## Goal of the exercise
Using the data below, copy out all lines with the word "request".
*** Dataset entries ***
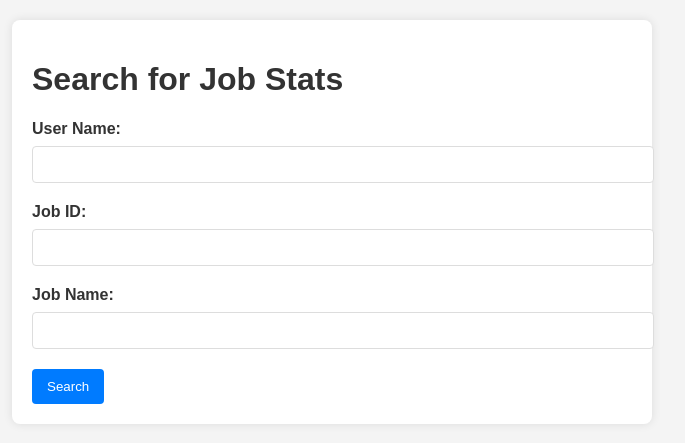
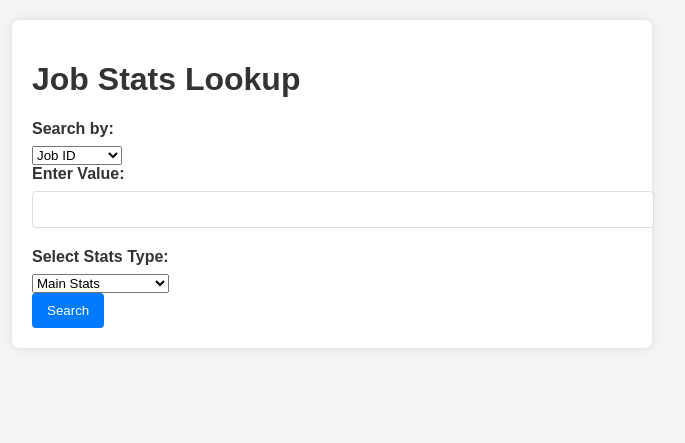
Before and after one commit to zaema-dot/fermi-qor, a Flask app: page / in a window 1280 px wide. Shown: the top 443 px of the page, without its empty margins (308-993 px from the left). Run offline with Flask 3, Linux system fonts and the light colour scheme.

Commit message:
Update flaskapp to include option to query types of stats

```diff
--- a/flaskapp/app.py
+++ b/flaskapp/app.py
@@ -1,58 +1,42 @@
-from flask import Flask, request, jsonify, render_template
+from flask import Flask, render_template, request
 from sqlalchemy import create_engine
 from sqlalchemy.orm import sessionmaker
-from createDB import Job, MainStats, RuntimeAnalysis, GeometricAnalysis, StatisticalAnalysis  # Assuming createDB.py has models
+from createDB import Job, MainStats, RuntimeAnalysis, GeometricAnalysis, StatisticalAnalysis  # import your models
 
 app = Flask(__name__)
 
-# Configure the database connection
-DATABASE_URI = 'mysql+pymysql://d2s:d2s_1234@localhost/emumbaqor'
-engine = create_engine(DATABASE_URI)
+# Setup the database connection
+engine = create_engine('mysql+pymysql://d2s:d2s_1234@localhost/emumbaqor')
 Session = sessionmaker(bind=engine)
 
-@app.route('/', methods=['GET', 'POST'])
+@app.route("/", methods=["GET", "POST"])
 def index():
-    if request.method == 'POST':
-        user_name = request.form.get('user_name')
-        job_id = request.form.get('job_id')
-        job_name = request.form.get('job_name')
+    session = Session()
+    results = None
+    stats_type = None
 
-        session = Session()
+    if request.method == "POST":
+        query_type = request.form["query_type"]
+        query_value = request.form["query_value"]
+        stats_type = request.form["stats_type"]
 
-        if not user_name and not job_id and not job_name:
-            return render_template('index.html', error="Please enter at least one search criterion.")
+        query = None
+        if query_type == "job_id":
+            query = session.query(Job).filter(Job.fermi_job_id == query_value).first()
+        elif query_type == "job_name":
+            query = session.query(Job).filter(Job.job_name == query_value).first()
+        elif query_type == "user_id":
+            query = session.query(Job).filter(Job.user_id == query_value).first()
 
-        query = session.query(Job).outerjoin(MainStats).outerjoin(RuntimeAnalysis).outerjoin(GeometricAnalysis).outerjoin(StatisticalAnalysis)
+        if query:
+            results = {
+                "main_stats": session.query(MainStats).filter(MainStats.job_id == query.id).all() if stats_type in ["all", "main"] else None,
+                "runtime_analysis": session.query(RuntimeAnalysis).filter(RuntimeAnalysis.job_id == query.id).all() if stats_type in ["all", "runtime"] else None,
+                "geometric_analysis": session.query(GeometricAnalysis).filter(GeometricAnalysis.job_id == query.id).all() if stats_type in ["all", "geometric"] else None,
+                "statistical_analysis": session.query(StatisticalAnalysis).filter(StatisticalAnalysis.job_id == query.id).all() if stats_type in ["all", "statistical"] else None
+            }
 
-        if job_id:
-            query = query.filter(Job.fermi_job_id == job_id)
-        if job_name:
-            query = query.filter(Job.job_name == job_name)
-        if user_name:
-            query = query.filter(Job.user_id == user_name)
+    return render_template("index.html", results=results, stats_type=stats_type)
 
-        job = query.first()
-
-        if not job:
-            return render_template('index.html', error="No job found for the provided parameters.")
-
-        response = {
-            "job_name": job.job_name,
-            "fermi_job_id": job.fermi_job_id,
-            "user_id": job.user_id,
-            "main_stats": [{stat.property: stat.value} for stat in job.main_stats],
-            "runtime_analysis": [{stat.property: stat.value} for stat in job.runtime_analysis],
-            "geometric_analysis": [{stat.property: stat.value} for stat in job.geometric_analysis],
-            "statistical_analysis": [{
-                "set_id": stat.set_id,
-                "properties": {stat.property: stat.value}
-            } for stat in job.statistical_analysis]
-        }
-
-        return render_template('index.html', result=response)
-
-    return render_template('index.html')
-
-
-if __name__ == '__main__':
+if __name__ == "__main__":
     app.run(debug=True)
--- a/flaskapp/templates/index.html
+++ b/flaskapp/templates/index.html
@@ -3,75 +3,75 @@
 <head>
     <meta charset="UTF-8">
     <meta name="viewport" content="width=device-width, initial-scale=1.0">
-    <title>Job Stats Query</title>
+    <title>Job Stats Lookup</title>
     <link rel="stylesheet" href="{{ url_for('static', filename='style.css') }}">
 </head>
 <body>
     <div class="container">
-        <h1>Search for Job Stats</h1>
-        <form method="POST">
-            <label for="user_name">User Name:</label>
-            <input type="text" id="user_name" name="user_name">
-
-            <label for="job_id">Job ID:</label>
-            <input type="text" id="job_id" name="job_id">
-
-            <label for="job_name">Job Name:</label>
-            <input type="text" id="job_name" name="job_name">
-
+        <h1>Job Stats Lookup</h1>
+        <form method="POST" action="/">
+            <div class="form-group">
+                <label for="query_type">Search by:</label>
+                <select name="query_type" id="query_type" required>
+                    <option value="job_id">Job ID</option>
+                    <option value="job_name">Job Name</option>
+                    <option value="user_id">User Name</option>
+                </select>
+            </div>
+            <div class="form-group">
+                <label for="query_value">Enter Value:</label>
+                <input type="text" name="query_value" id="query_value" required>
+            </div>
+            <div class="form-group">
+                <label for="stats_type">Select Stats Type:</label>
+                <select name="stats_type" id="stats_type" required>
+                    <option value="main">Main Stats</option>
+                    <option value="runtime">Runtime Analysis</option>
+                    <option value="geometric">Geometric Analysis</option>
+                    <option value="statistical">Statistical Analysis</option>
+                    <option value="all">All Stats</option>
+                </select>
+            </div>
             <button type="submit">Search</button>
         </form>
 
-        {% if error %}
-            <div class="error">{{ error }}</div>
-        {% endif %}
-
-        {% if result %}
-            <h2>Job Details</h2>
-            <p><strong>Job Name:</strong> {{ result['job_name'] }}</p>
-            <p><strong>Job ID:</strong> {{ result['fermi_job_id'] }}</p>
-            <p><strong>User Name:</strong> {{ result['user_id'] }}</p>
-
+        {% if results %}
+        <div class="results">
+            <h2>Results</h2>
+            {% if stats_type == 'all' or stats_type == 'main' %}
                 <h3>Main Stats</h3>
                 <ul>
-                {% for stat in result['main_stats'] %}
-                    {% for key, value in stat.items() %}
-                        <li>{{ key }}: {{ value }}</li>
-                    {% endfor %}
+                {% for stat in results.main_stats %}
+                    <li>{{ stat.property }}: {{ stat.value }}</li>
                 {% endfor %}
                 </ul>
-
+            {% endif %}
+            {% if stats_type == 'all' or stats_type == 'runtime' %}
                 <h3>Runtime Analysis</h3>
                 <ul>
-                {% for stat in result['runtime_analysis'] %}
-                    {% for key, value in stat.items() %}
-                        <li>{{ key }}: {{ value }}</li>
-                    {% endfor %}
+                {% for stat in results.runtime_analysis %}
+                    <li>{{ stat.property }}: {{ stat.value }}</li>
                 {% endfor %}
                 </ul>
-
+            {% endif %}
+            {% if stats_type == 'all' or stats_type == 'geometric' %}
                 <h3>Geometric Analysis</h3>
                 <ul>
-                {% for stat in result['geometric_analysis'] %}
-                    {% for key, value in stat.items() %}
-                        <li>{{ key }}: {{ value }}</li>
-                    {% endfor %}
+                {% for stat in results.geometric_analysis %}
+                    <li>{{ stat.property }}: {{ stat.value }}</li>
                 {% endfor %}
                 </ul>
-
+            {% endif %}
+            {% if stats_type == 'all' or stats_type == 'statistical' %}
                 <h3>Statistical Analysis</h3>
                 <ul>
-                {% for set in result['statistical_analysis'] %}
-                    <li>Set ID: {{ set['set_id'] }}
-                        <ul>
-                            {% for key, value in set['properties'].items() %}
-                                <li>{{ key }}: {{ value }}</li>
-                            {% endfor %}
-                        </ul>
-                    </li>
+                {% for stat in results.statistical_analysis %}
+                    <li>{{ stat.property }}: {{ stat.value }}</li>
                 {% endfor %}
                 </ul>
             {% endif %}
         </div>
+        {% endif %}
+    </div>
 </body>
 </html>
```
Lines whose indentation alone changed are shown as unchanged.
*** End of Dataset entries ***
## Response box
-from flask import Flask, request, jsonify, render_template
+from flask import Flask, render_template, request
-    if request.method == 'POST':
-        user_name = request.form.get('user_name')
-        job_id = request.form.get('job_id')
-        job_name = request.form.get('job_name')
+    if request.method == "POST":
+        query_type = request.form["query_type"]
+        query_value = request.form["query_value"]
+        stats_type = request.form["stats_type"]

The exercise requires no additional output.